In a recent study, Fabric set out to understand unique generational considerations in how Millennial women relate to home cleaning, home cleaning brands, and home cleaning product purchasing. What we didn’t anticipate? That we’d open up a Pandora’s Box of emotionally deep insights. You can watch a video clip here.
To understand the emotions, pressures, and motivations related to household cleaning. By gaining a deeper understanding of the the modern young woman’s relationship to cleaning, we can better gauge what types of products and concepts would appeal most. One interesting technique we employed was to have women show us a photo of their Mom in the first response, to dial up the emotional intensity of their responses.
- National US sample
- 12 states
- 14 cities
- Ages 25 – 40
- Mix of ethnicities and socio-economic backgrounds
While we anticipated interesting results given the nature of the study and the research design, what we didn’t see coming was that the study became a form of mother/daughter therapy as told through the lens of home cleaning. Millennial women’s cleaning rituals, habits and schedules opened up a Pandora’s box of deep memories, providing a rich and emotionally colorful set of insights.
Here’s a look at how we set the stage for success by tuning the study design and triggers for the unique attributes of mobile video surveys.
The unique nature of mobile video studies

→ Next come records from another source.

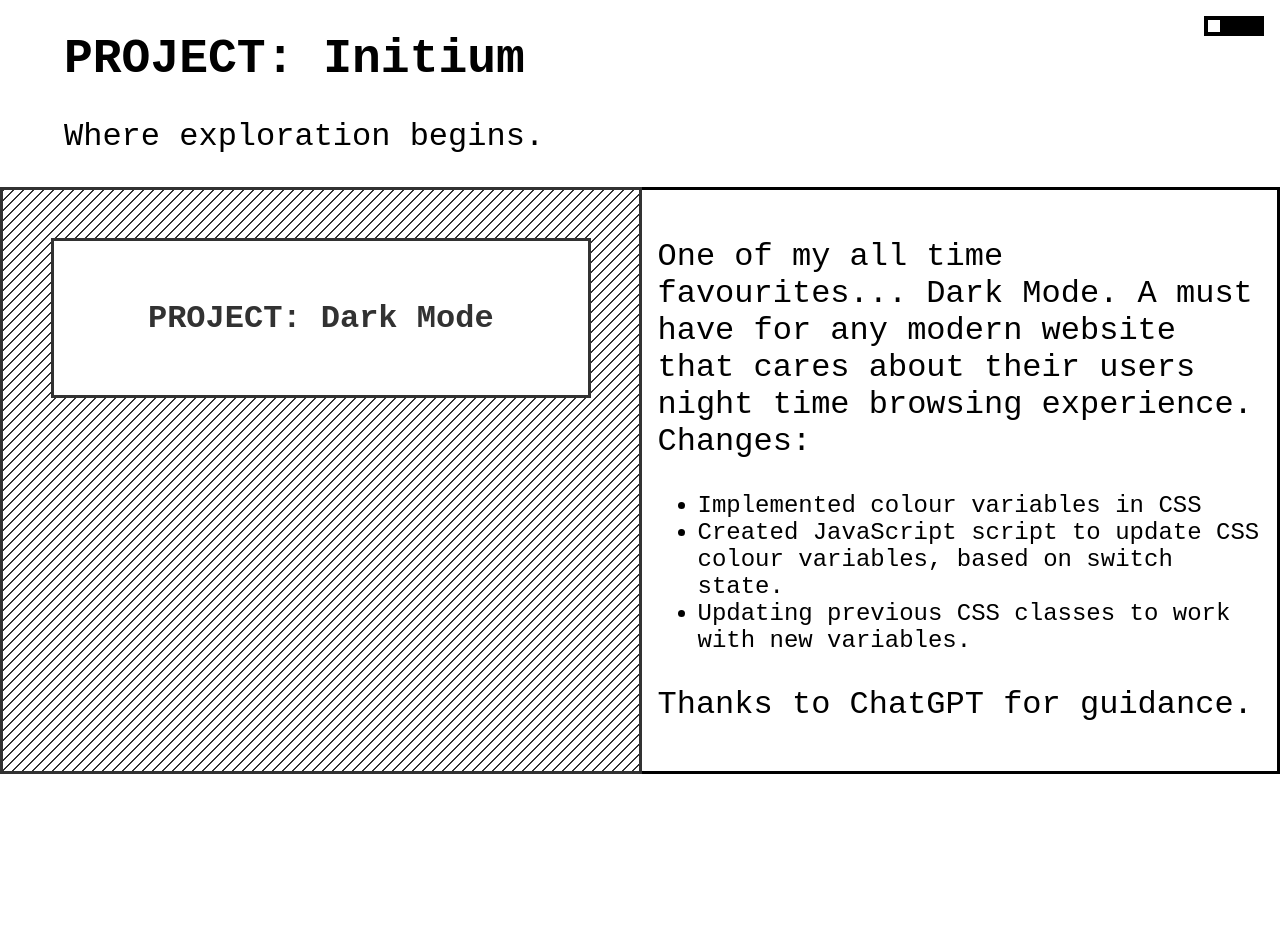
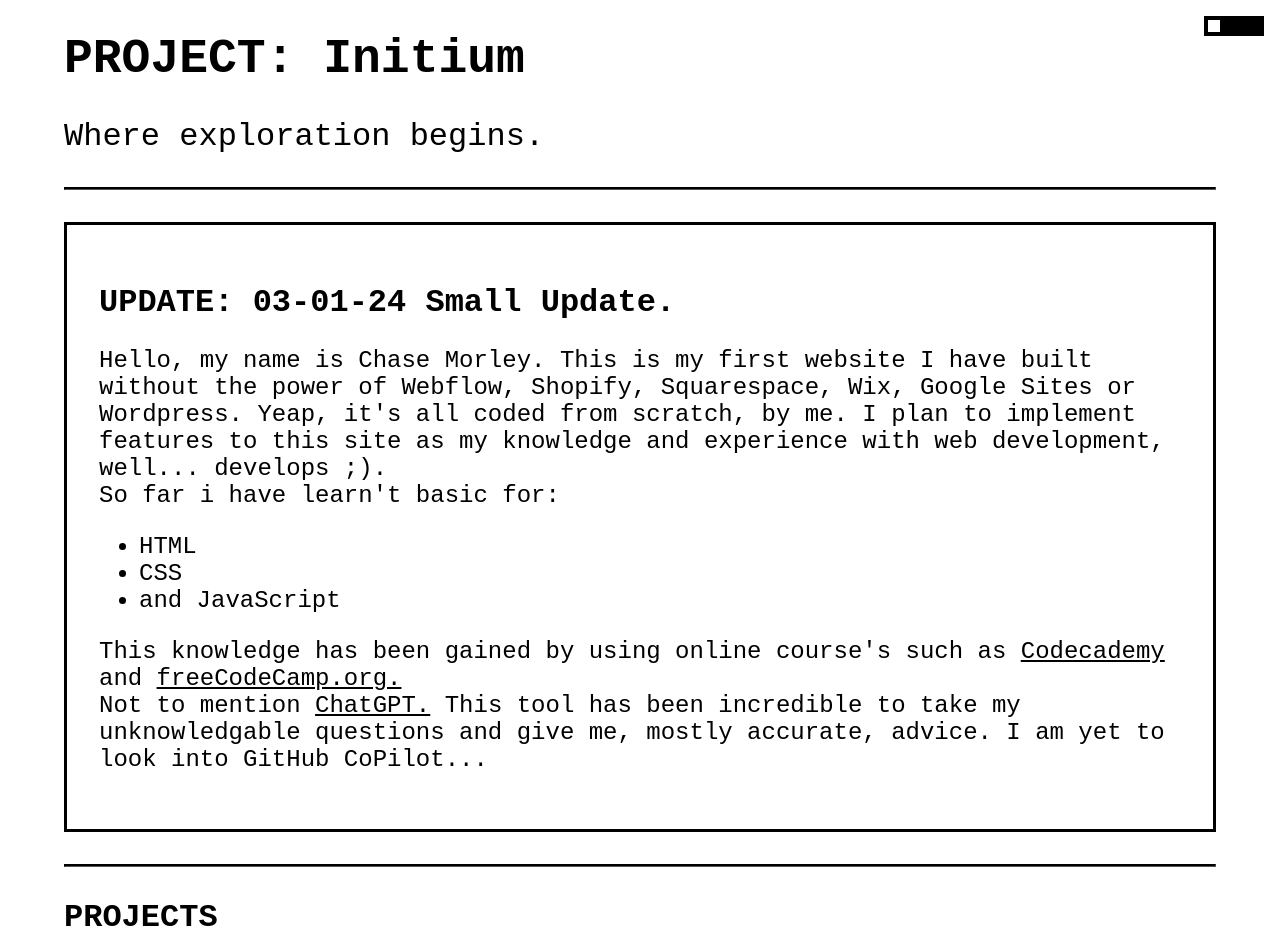
Before and after one commit to chase-morley/initium, a plain HTML site: page index.html in a window 1280 px wide. Shown: the top 939 px of the page. Before the commit the page ends 800 px from the top, so only its background shows below. Drawn offline with Linux system fonts and the light colour scheme.

Commit message:
03-01-24 Small Update.
Added more content to the website, to explain it's purpose more clearly.

```diff
--- a/index.html
+++ b/index.html
@@ -11,23 +11,33 @@
             <div class="header-wrapper">
                 <h1 class="main-heading">PROJECT: Initium</h1>
                 <p class="sub-heading">Where exploration begins.</p>
-
-                <!-- FUTURE MENU
-
-                <div class="banner-center">
-                    <h2 class="banner-heading">PROJECTS</h2>
+                <hr class="seperator">
+                <div class="content-update">
+                    <h2 class="content-heading">UPDATE: 03-01-24 Small Update.</h2>
+                    <p class="content-text">
+                        Hello, my name is Chase Morley.
+                        This is my first website I have built without the power of Webflow, Shopify, Squarespace, Wix, Google Sites or Wordpress.
+                        Yeap, it's all coded from scratch, by me.
+                        I plan to implement features to this site as my knowledge and experience with web development, well... develops ;).<br>So far i have learn't basic for:
+                    </p>
+                    <ul class="content-text">
+                        <li>HTML</li>
+                        <li>CSS</li>
+                        <li>and JavaScript</li>
+                    </ul>
+                    <p class="content-text">
+                        This knowledge has been gained by using online course's such as <a href="www.codecademy.com">Codecademy</a> and <a href="freecodecamp.org">freeCodeCamp.org.</a>
+                        <br>Not to mention <a href="chat.openai.com">ChatGPT.</a> This tool has been incredible to take my unknowledgable questions and give me, mostly accurate, advice.
+                        I am yet to look into GitHub CoPilot...
+                    </p>
                 </div>
-                <div class="top-content">
-                    <p>This is some content on my website.</p>
-                </div>
-                -->
-
+                <hr class="seperator">
+                <h2 class="content-heading">PROJECTS</h2>
                 <!-- Dark Mode Switch-->
                 <label class="switch">
                     <input type="checkbox" id="modeSwitch">
                     <span class="slider round"></span>
             </div>
-
             <div class="flex-container">
                 <div class="column diagonal-bkg">
                     <div class="banner">
@@ -35,8 +45,8 @@
                     </div>
                 </div>
                 <div class="column">
-                    <p>One of my all time favourites... Dark Mode. A must have for any modern website that cares about their users night time browsing experience.<br>Changes:</p>
-                    <ul>
+                    <p>One of my all time favourites... Dark Mode. A must have for any modern website that cares about their users night time browsing experience.<br><br>Changes:</p>
+                    <ul class="content-text">
                         <li>Implemented colour variables in CSS</li>
                         <li>Created JavaScript script to update CSS colour variables, based on switch state.</li>
                         <li>Updating previous CSS classes to work with new variables.</li>
@@ -44,7 +54,6 @@
                     <p>Thanks to ChatGPT for guidance.</p>
                 </div>
             </div>
-
         </div>
         <script src="src/script.js"></script>
     </body>
--- a/src/style.css
+++ b/src/style.css
@@ -13,13 +13,6 @@
     padding: 0;
     transition: background-color 0.5s ease;
 }
-
-/*
-.mainpage {
-    margin-left: auto;
-    margin-right: auto;
-}
-*/
 
 .header-wrapper {
     padding-left: 5%;
@@ -38,6 +31,34 @@
     text-align: left;
 }
 
+.seperator {
+    height: 1px;
+    border-color: var(--text);
+    background-color: var(--text);
+    margin-bottom: 2rem;
+}
+
+.content-update {
+    padding: 2rem;
+    border: 3px solid var(--text);
+    margin-bottom: 2rem;
+}
+
+.content-heading {
+    font-size: 2rem;
+    font-weight: 600;
+    color: var(--text);
+}
+
+.content-text {
+    font-size: 1.5rem;
+    color: var(--text);
+}
+
+.content-text a {
+    color: var(--text);
+}
+
 .top-content p {
     font-size: 2rem;
 }
@@ -47,14 +68,10 @@
 }
 .column {
     flex: 1;
-    padding: 1rem;
+    padding: 0.5rem 2rem;
     box-sizing: border-box;
     border: 3px solid var(--text);
     font-size: 2rem;
-}
-
-.column ul {
-    font-size: 1.5rem;
 }
 
 .column:last-child {
@@ -139,9 +156,3 @@
 input:checked + .slider:before {
     transform: translateX(40px);
 }
-/*
-body.dark-mode {
-    background-color: #000000;
-    color: #fff;
-}
-*/
```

We’ve found that in mobile video surveys, respondents are remarkably open, honest, and candid in their replies. This may be because mobile phones – given how much they are used – serve as virtual extensions of the human hand. The device becomes quite personal and intimate in that respect. Additionally, we often use mobile devices to communicate in confidence with people we trust. So in a sense, the technology, by association, takes on attributes of a confidante: people are comfortable sharing openly with it.
Furthermore, as a market research methodology, mobile video surveys are highly effective for anything to do with the home. Participants often record their responses while at home, where they typically feel comfortable being themselves and where they are surrounded by belongings and items they use every day.
The compounded effect of using a familiar, personal technology in a familiar, personal environment makes the results of mobile video research studies highly insightful.